• Work instructions: Give every line from the entries that contains "usdjpy".

START Data extract

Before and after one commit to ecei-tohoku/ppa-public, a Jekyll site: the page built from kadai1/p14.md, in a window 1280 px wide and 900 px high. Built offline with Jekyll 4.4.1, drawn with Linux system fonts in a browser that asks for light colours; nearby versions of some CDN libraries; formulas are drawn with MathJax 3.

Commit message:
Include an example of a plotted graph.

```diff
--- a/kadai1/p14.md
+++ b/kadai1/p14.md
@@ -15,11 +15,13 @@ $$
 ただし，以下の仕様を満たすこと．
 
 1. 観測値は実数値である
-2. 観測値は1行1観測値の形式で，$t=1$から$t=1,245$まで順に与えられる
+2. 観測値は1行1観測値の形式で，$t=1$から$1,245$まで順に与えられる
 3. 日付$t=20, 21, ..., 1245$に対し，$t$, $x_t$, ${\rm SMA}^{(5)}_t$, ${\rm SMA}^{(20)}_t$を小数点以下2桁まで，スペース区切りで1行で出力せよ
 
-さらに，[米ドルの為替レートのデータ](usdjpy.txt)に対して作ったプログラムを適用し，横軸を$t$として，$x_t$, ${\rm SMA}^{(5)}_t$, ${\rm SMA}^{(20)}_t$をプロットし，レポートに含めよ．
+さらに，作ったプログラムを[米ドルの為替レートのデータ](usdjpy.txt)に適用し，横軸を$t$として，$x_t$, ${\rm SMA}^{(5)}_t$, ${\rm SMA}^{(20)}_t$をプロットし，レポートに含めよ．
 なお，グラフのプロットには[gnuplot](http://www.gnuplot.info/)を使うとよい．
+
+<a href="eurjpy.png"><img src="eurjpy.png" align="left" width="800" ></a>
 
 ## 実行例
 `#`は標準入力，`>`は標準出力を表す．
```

END Data extract

• Completed exercise:
-さらに，[米ドルの為替レートのデータ](usdjpy.txt)に対して作ったプログラムを適用し，横軸を$t$として，$x_t$, ${\rm SMA}^{(5)}_t$, ${\rm SMA}^{(20)}_t$をプロットし，レポートに含めよ．
+さらに，作ったプログラムを[米ドルの為替レートのデータ](usdjpy.txt)に適用し，横軸を$t$として，$x_t$, ${\rm SMA}^{(5)}_t$, ${\rm SMA}^{(20)}_t$をプロットし，レポートに含めよ．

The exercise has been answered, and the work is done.